WORK ITEM
Your answer is every line of the material below in which the string "analysis" occurs.

DATA FOR THIS EXERCISE
┌────────

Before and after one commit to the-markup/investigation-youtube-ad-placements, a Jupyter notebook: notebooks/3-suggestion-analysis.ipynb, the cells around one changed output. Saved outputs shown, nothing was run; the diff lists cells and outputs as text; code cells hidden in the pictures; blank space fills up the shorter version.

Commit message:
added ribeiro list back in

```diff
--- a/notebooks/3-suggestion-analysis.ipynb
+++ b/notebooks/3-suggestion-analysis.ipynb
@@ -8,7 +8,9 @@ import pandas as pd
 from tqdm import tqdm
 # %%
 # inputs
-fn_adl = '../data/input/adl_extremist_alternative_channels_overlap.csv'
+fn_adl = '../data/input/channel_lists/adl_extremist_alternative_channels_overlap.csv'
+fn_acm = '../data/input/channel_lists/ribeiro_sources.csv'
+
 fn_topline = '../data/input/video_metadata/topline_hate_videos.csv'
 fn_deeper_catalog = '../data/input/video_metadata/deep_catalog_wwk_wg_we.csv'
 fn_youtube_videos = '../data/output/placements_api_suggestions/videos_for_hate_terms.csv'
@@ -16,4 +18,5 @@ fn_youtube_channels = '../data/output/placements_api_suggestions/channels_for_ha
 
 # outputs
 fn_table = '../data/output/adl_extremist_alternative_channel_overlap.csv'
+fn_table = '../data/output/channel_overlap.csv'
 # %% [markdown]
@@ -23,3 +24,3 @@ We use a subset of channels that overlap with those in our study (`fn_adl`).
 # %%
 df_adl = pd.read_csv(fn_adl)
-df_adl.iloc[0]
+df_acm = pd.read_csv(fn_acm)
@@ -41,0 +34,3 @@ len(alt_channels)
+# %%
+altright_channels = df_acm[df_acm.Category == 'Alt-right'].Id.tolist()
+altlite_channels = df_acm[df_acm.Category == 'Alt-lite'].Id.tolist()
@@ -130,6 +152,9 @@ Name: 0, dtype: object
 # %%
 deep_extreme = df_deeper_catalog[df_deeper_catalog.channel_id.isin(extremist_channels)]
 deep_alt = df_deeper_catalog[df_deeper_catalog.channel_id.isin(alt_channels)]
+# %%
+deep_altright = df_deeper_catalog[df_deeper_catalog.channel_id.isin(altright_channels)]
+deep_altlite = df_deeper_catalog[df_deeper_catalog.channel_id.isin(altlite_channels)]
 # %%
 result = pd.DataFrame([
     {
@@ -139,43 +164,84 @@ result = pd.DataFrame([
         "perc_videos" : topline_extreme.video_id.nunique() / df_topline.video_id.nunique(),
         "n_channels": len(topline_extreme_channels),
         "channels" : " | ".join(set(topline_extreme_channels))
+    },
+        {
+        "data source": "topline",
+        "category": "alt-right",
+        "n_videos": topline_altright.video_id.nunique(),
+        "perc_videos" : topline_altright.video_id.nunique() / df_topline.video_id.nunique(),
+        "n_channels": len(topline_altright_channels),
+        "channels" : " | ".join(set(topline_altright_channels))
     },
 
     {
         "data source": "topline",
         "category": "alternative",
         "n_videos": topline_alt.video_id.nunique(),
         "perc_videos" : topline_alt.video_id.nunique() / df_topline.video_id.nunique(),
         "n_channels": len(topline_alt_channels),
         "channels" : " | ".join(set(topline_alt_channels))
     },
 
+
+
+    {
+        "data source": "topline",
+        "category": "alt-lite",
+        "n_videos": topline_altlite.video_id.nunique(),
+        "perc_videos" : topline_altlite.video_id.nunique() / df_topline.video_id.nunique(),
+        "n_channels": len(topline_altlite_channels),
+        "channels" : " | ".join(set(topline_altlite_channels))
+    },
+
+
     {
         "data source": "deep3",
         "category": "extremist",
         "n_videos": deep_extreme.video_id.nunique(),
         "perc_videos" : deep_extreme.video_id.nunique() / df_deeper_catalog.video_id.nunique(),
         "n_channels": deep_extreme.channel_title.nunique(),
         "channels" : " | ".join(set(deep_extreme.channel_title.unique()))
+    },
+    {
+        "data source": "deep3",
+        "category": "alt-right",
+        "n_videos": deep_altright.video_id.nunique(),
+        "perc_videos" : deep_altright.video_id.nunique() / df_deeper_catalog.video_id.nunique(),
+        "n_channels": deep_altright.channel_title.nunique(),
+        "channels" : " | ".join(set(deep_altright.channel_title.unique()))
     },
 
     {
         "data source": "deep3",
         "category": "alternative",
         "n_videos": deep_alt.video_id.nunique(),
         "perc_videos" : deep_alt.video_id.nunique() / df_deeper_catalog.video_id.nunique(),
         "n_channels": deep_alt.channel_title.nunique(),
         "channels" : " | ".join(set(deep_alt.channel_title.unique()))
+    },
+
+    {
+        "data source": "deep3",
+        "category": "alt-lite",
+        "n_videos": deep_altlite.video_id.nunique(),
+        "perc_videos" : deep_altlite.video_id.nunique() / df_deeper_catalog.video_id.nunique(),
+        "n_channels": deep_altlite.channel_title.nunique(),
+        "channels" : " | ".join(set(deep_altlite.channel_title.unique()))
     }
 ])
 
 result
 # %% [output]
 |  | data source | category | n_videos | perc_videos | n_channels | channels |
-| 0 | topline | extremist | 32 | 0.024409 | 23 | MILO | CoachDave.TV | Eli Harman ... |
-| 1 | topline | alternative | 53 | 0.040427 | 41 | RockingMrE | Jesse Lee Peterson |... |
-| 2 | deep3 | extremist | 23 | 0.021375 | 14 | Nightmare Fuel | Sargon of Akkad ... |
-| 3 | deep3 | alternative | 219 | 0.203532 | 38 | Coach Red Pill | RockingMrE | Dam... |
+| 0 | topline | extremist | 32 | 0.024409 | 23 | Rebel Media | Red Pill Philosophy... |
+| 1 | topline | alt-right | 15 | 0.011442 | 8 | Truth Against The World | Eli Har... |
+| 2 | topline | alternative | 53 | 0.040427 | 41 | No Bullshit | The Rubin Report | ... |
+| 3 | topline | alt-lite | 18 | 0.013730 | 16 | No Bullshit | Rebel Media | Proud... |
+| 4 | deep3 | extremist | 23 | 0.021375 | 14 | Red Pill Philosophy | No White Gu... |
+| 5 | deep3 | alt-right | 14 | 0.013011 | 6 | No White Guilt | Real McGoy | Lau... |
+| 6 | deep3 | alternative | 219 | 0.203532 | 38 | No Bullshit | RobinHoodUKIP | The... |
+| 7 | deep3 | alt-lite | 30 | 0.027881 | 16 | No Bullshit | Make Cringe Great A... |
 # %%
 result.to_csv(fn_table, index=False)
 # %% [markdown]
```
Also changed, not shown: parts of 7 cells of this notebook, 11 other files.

└────────
┌────────

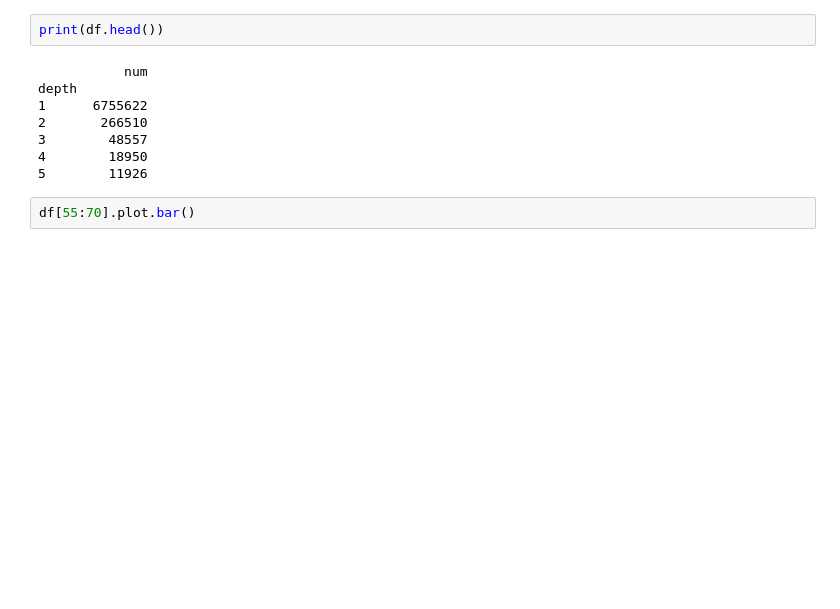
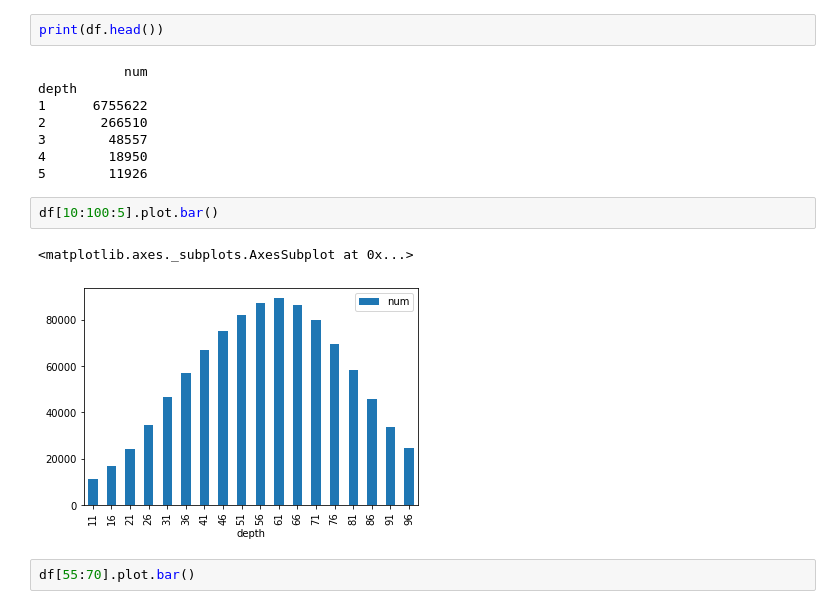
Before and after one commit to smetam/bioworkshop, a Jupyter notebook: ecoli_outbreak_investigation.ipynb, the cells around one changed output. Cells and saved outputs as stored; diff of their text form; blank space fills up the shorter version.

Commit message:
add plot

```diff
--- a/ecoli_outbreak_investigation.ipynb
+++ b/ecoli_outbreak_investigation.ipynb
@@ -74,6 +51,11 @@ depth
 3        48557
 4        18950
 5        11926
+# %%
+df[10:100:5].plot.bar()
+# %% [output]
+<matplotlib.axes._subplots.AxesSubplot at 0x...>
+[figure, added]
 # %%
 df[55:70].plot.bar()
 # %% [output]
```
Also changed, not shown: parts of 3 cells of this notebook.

└────────
┌────────

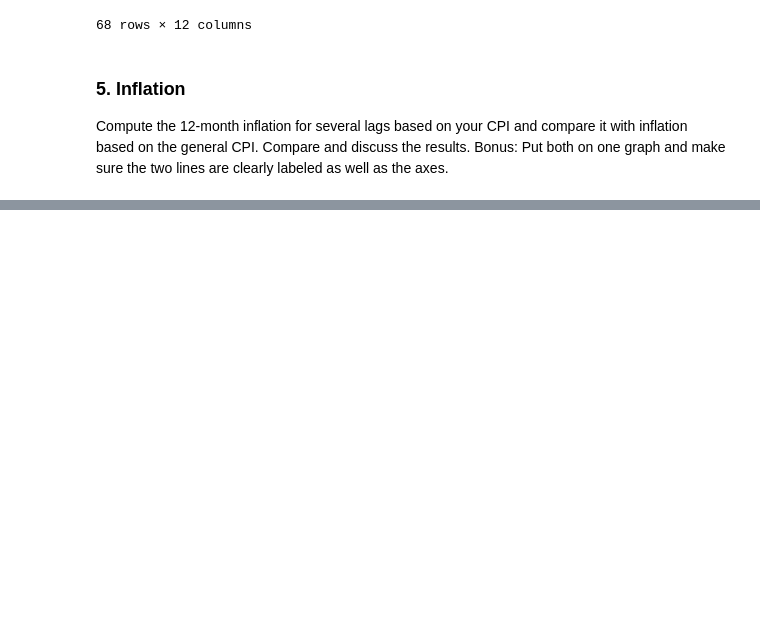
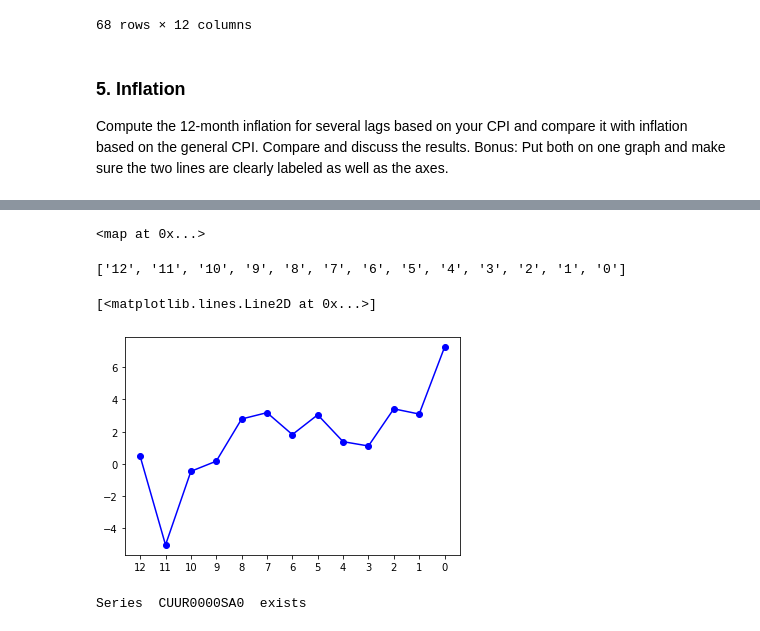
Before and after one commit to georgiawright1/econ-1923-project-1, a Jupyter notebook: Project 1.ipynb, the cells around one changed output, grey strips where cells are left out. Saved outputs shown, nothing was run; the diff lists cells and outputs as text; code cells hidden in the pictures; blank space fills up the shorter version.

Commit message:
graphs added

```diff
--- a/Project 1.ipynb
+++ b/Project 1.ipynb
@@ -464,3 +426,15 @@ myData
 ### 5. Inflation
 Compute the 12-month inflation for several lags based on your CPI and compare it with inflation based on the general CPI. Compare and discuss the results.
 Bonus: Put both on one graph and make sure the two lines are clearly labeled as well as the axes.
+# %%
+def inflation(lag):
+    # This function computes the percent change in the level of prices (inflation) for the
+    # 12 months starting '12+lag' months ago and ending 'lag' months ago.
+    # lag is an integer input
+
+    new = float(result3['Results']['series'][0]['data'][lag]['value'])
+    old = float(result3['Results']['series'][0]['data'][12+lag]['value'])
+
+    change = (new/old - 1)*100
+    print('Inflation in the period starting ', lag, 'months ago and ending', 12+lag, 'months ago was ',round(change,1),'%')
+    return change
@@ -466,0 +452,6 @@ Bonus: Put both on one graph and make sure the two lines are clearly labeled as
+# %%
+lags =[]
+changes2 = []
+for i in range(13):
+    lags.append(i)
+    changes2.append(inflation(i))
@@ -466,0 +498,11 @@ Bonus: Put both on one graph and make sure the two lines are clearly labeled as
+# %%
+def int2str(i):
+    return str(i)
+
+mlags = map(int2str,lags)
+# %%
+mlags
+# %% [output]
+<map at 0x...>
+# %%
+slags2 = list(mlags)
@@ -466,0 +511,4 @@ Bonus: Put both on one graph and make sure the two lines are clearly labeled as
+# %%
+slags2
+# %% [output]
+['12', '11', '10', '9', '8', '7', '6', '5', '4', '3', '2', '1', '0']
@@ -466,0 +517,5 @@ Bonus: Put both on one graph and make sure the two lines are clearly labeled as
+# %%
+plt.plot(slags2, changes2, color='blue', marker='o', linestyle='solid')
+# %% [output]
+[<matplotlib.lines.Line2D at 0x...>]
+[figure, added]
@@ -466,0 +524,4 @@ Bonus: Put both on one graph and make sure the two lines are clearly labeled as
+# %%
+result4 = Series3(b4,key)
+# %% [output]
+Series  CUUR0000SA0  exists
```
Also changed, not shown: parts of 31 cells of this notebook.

└────────

SOLUTION TO THIS TASK
Before and after one commit to the-markup/investigation-youtube-ad-placements, a Jupyter notebook: notebooks/3-suggestion-analysis.ipynb, the cells around one changed output. Saved outputs shown, nothing was run; the diff lists cells and outputs as text; code cells hidden in the pictures; blank space fills up the shorter version.
--- a/notebooks/3-suggestion-analysis.ipynb
+++ b/notebooks/3-suggestion-analysis.ipynb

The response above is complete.